TASK REQUIREMENTS >>
Your job is to restate each entry word for word.

DATA >>
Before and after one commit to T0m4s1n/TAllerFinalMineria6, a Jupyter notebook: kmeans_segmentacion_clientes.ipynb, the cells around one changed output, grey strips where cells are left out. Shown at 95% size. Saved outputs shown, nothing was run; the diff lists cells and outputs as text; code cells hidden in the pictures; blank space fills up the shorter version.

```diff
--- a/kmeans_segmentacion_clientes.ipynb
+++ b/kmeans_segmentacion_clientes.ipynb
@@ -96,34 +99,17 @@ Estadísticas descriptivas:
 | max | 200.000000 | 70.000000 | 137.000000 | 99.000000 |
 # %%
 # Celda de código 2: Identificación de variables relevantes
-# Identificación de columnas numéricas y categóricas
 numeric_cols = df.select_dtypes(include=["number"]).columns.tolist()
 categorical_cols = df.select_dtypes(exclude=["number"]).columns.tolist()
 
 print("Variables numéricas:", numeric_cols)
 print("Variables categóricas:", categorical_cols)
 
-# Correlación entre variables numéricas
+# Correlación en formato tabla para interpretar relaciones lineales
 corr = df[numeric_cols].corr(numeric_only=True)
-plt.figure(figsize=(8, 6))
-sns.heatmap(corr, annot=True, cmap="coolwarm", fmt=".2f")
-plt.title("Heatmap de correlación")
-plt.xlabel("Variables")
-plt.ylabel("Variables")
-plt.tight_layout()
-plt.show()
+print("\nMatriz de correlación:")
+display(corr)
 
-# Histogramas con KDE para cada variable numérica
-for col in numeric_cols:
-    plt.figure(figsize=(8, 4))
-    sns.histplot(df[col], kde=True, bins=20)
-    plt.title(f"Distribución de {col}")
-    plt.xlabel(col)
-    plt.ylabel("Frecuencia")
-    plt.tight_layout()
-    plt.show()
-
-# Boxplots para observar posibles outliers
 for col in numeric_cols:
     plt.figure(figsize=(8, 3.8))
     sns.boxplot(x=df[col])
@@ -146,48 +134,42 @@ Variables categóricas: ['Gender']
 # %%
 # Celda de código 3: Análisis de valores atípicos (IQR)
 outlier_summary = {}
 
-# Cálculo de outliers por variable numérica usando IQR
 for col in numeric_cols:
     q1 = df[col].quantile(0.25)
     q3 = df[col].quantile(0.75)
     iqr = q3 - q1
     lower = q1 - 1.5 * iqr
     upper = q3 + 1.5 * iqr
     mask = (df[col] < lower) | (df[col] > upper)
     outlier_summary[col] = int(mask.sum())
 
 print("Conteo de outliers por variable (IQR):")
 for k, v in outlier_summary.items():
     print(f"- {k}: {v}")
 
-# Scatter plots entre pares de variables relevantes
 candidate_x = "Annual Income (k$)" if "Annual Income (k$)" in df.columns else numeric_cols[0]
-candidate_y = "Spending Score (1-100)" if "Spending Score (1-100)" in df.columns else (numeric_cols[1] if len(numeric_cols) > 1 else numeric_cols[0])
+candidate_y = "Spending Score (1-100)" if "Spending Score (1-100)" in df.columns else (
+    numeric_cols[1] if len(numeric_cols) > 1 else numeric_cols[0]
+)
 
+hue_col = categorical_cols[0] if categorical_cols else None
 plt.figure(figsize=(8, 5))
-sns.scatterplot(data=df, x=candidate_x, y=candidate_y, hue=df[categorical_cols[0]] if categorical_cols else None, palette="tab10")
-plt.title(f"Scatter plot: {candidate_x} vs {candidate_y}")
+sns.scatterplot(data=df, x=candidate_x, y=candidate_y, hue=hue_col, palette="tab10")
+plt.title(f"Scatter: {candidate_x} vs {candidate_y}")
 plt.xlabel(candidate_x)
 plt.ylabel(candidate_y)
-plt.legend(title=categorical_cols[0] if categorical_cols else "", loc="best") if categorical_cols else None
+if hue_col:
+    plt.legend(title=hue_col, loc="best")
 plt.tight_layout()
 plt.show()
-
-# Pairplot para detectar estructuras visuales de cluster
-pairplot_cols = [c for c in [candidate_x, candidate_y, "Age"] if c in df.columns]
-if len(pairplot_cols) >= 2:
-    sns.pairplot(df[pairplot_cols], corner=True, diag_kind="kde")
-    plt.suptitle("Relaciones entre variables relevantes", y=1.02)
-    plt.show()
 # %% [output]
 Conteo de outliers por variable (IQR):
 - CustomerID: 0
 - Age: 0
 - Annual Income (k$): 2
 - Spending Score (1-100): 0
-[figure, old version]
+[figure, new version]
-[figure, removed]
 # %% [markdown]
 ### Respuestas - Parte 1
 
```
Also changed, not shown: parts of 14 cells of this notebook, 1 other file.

SOLUTION TO THE EXERCISE >>
Before and after one commit to T0m4s1n/TAllerFinalMineria6, a Jupyter notebook: kmeans_segmentacion_clientes.ipynb, the cells around one changed output, grey strips where cells are left out. Shown at 95% size. Saved outputs shown, nothing was run; the diff lists cells and outputs as text; code cells hidden in the pictures; blank space fills up the shorter version.

```diff
--- a/kmeans_segmentacion_clientes.ipynb
+++ b/kmeans_segmentacion_clientes.ipynb
@@ -96,34 +99,17 @@ Estadísticas descriptivas:
 | max | 200.000000 | 70.000000 | 137.000000 | 99.000000 |
 # %%
 # Celda de código 2: Identificación de variables relevantes
-# Identificación de columnas numéricas y categóricas
 numeric_cols = df.select_dtypes(include=["number"]).columns.tolist()
 categorical_cols = df.select_dtypes(exclude=["number"]).columns.tolist()
 
 print("Variables numéricas:", numeric_cols)
 print("Variables categóricas:", categorical_cols)
 
-# Correlación entre variables numéricas
+# Correlación en formato tabla para interpretar relaciones lineales
 corr = df[numeric_cols].corr(numeric_only=True)
-plt.figure(figsize=(8, 6))
-sns.heatmap(corr, annot=True, cmap="coolwarm", fmt=".2f")
-plt.title("Heatmap de correlación")
-plt.xlabel("Variables")
-plt.ylabel("Variables")
-plt.tight_layout()
-plt.show()
+print("\nMatriz de correlación:")
+display(corr)
 
-# Histogramas con KDE para cada variable numérica
-for col in numeric_cols:
-    plt.figure(figsize=(8, 4))
-    sns.histplot(df[col], kde=True, bins=20)
-    plt.title(f"Distribución de {col}")
-    plt.xlabel(col)
-    plt.ylabel("Frecuencia")
-    plt.tight_layout()
-    plt.show()
-
-# Boxplots para observar posibles outliers
 for col in numeric_cols:
     plt.figure(figsize=(8, 3.8))
     sns.boxplot(x=df[col])
@@ -146,48 +134,42 @@ Variables categóricas: ['Gender']
 # %%
 # Celda de código 3: Análisis de valores atípicos (IQR)
 outlier_summary = {}
 
-# Cálculo de outliers por variable numérica usando IQR
 for col in numeric_cols:
     q1 = df[col].quantile(0.25)
     q3 = df[col].quantile(0.75)
     iqr = q3 - q1
     lower = q1 - 1.5 * iqr
     upper = q3 + 1.5 * iqr
     mask = (df[col] < lower) | (df[col] > upper)
     outlier_summary[col] = int(mask.sum())
 
 print("Conteo de outliers por variable (IQR):")
 for k, v in outlier_summary.items():
     print(f"- {k}: {v}")
 
-# Scatter plots entre pares de variables relevantes
 candidate_x = "Annual Income (k$)" if "Annual Income (k$)" in df.columns else numeric_cols[0]
-candidate_y = "Spending Score (1-100)" if "Spending Score (1-100)" in df.columns else (numeric_cols[1] if len(numeric_cols) > 1 else numeric_cols[0])
+candidate_y = "Spending Score (1-100)" if "Spending Score (1-100)" in df.columns else (
+    numeric_cols[1] if len(numeric_cols) > 1 else numeric_cols[0]
+)
 
+hue_col = categorical_cols[0] if categorical_cols else None
 plt.figure(figsize=(8, 5))
-sns.scatterplot(data=df, x=candidate_x, y=candidate_y, hue=df[categorical_cols[0]] if categorical_cols else None, palette="tab10")
-plt.title(f"Scatter plot: {candidate_x} vs {candidate_y}")
+sns.scatterplot(data=df, x=candidate_x, y=candidate_y, hue=hue_col, palette="tab10")
+plt.title(f"Scatter: {candidate_x} vs {candidate_y}")
 plt.xlabel(candidate_x)
 plt.ylabel(candidate_y)
-plt.legend(title=categorical_cols[0] if categorical_cols else "", loc="best") if categorical_cols else None
+if hue_col:
+    plt.legend(title=hue_col, loc="best")
 plt.tight_layout()
 plt.show()
-
-# Pairplot para detectar estructuras visuales de cluster
-pairplot_cols = [c for c in [candidate_x, candidate_y, "Age"] if c in df.columns]
-if len(pairplot_cols) >= 2:
-    sns.pairplot(df[pairplot_cols], corner=True, diag_kind="kde")
-    plt.suptitle("Relaciones entre variables relevantes", y=1.02)
-    plt.show()
 # %% [output]
 Conteo de outliers por variable (IQR):
 - CustomerID: 0
 - Age: 0
 - Annual Income (k$): 2
 - Spending Score (1-100): 0
-[figure, old version]
+[figure, new version]
-[figure, removed]
 # %% [markdown]
 ### Respuestas - Parte 1
 
```
Also changed, not shown: parts of 14 cells of this notebook, 1 other file.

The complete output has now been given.